What the task asks: Could the listing be repeated exactly, with every picture dropped?

Excerpted records:

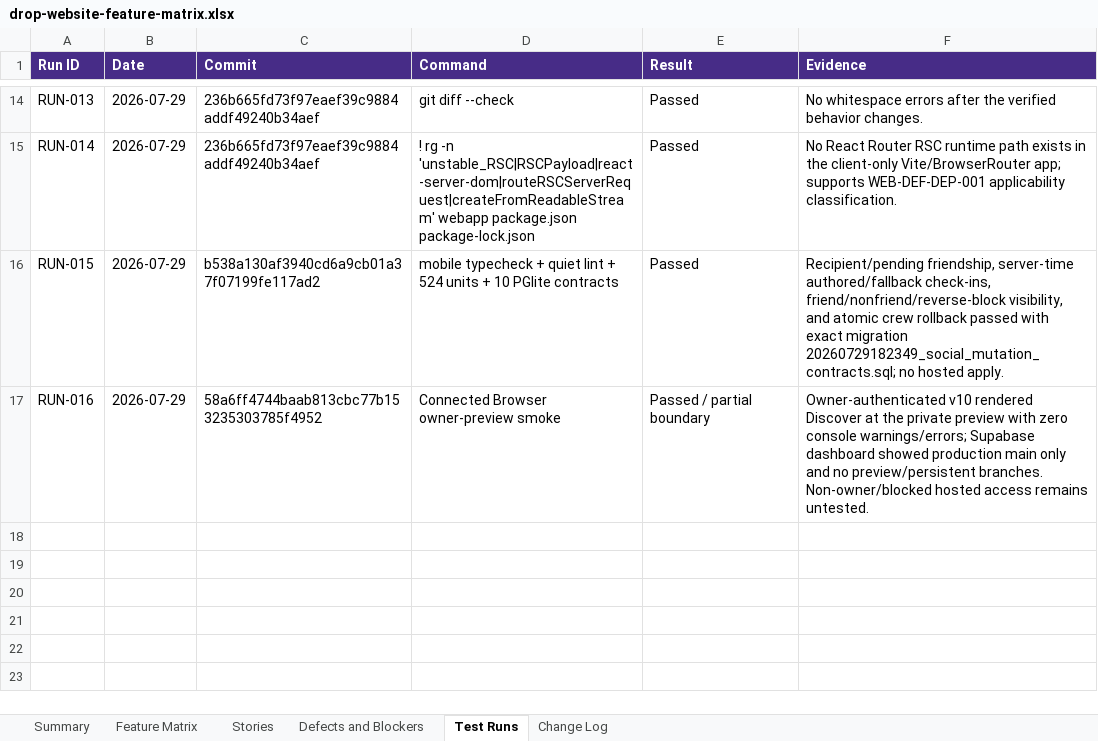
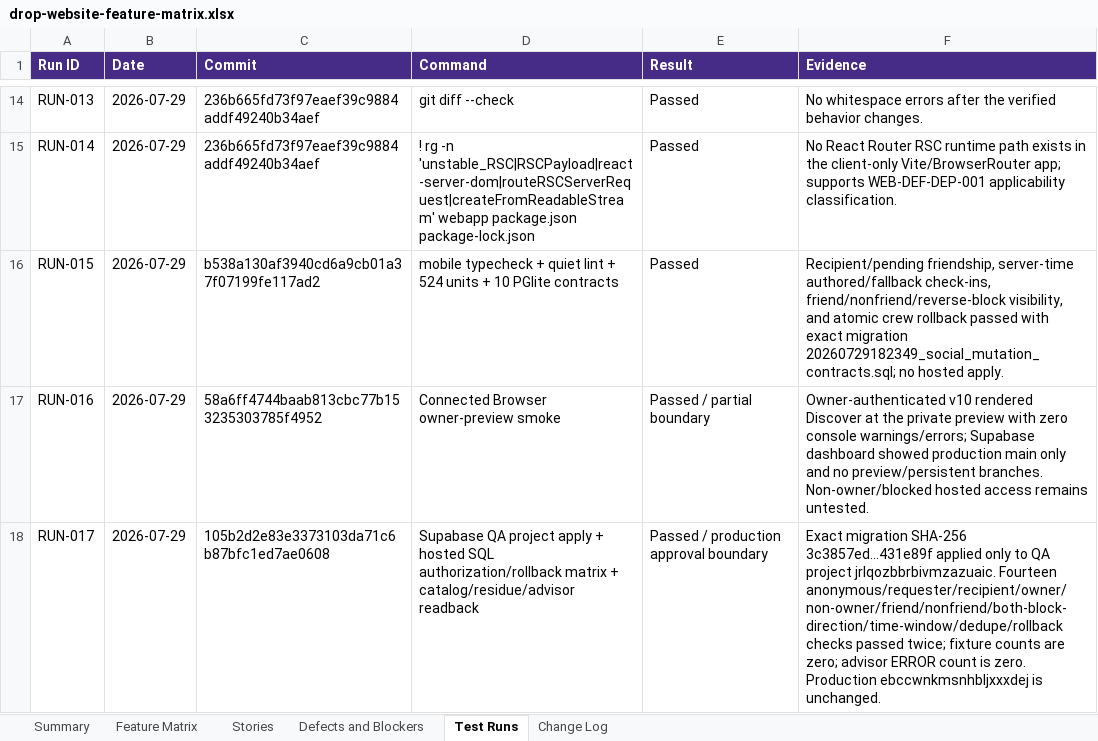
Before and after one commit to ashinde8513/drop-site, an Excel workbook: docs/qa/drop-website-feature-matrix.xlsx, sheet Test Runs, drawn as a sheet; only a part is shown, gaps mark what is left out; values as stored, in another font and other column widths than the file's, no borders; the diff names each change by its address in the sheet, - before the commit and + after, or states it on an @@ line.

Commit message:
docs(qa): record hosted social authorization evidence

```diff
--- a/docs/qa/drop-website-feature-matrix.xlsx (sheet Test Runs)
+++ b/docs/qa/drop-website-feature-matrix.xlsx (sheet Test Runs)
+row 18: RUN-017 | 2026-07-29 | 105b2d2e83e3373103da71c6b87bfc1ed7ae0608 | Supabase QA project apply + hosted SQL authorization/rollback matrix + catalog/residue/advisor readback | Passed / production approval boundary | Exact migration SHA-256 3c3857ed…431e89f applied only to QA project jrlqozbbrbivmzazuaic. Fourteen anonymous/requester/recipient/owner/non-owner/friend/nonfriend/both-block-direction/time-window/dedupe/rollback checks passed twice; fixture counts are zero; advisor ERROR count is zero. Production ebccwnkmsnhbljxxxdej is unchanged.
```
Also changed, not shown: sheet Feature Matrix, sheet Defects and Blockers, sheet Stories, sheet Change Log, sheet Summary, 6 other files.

Output below:
Before and after one commit to ashinde8513/drop-site, an Excel workbook: docs/qa/drop-website-feature-matrix.xlsx, sheet Test Runs, drawn as a sheet; only a part is shown, gaps mark what is left out; values as stored, in another font and other column widths than the file's, no borders; the diff names each change by its address in the sheet, - before the commit and + after, or states it on an @@ line.

Commit message:
docs(qa): record hosted social authorization evidence

```diff
--- a/docs/qa/drop-website-feature-matrix.xlsx (sheet Test Runs)
+++ b/docs/qa/drop-website-feature-matrix.xlsx (sheet Test Runs)
+row 18: RUN-017 | 2026-07-29 | 105b2d2e83e3373103da71c6b87bfc1ed7ae0608 | Supabase QA project apply + hosted SQL authorization/rollback matrix + catalog/residue/advisor readback | Passed / production approval boundary | Exact migration SHA-256 3c3857ed…431e89f applied only to QA project jrlqozbbrbivmzazuaic. Fourteen anonymous/requester/recipient/owner/non-owner/friend/nonfriend/both-block-direction/time-window/dedupe/rollback checks passed twice; fixture counts are zero; advisor ERROR count is zero. Production ebccwnkmsnhbljxxxdej is unchanged.
```
Also changed, not shown: sheet Feature Matrix, sheet Defects and Blockers, sheet Stories, sheet Change Log, sheet Summary, 6 other files.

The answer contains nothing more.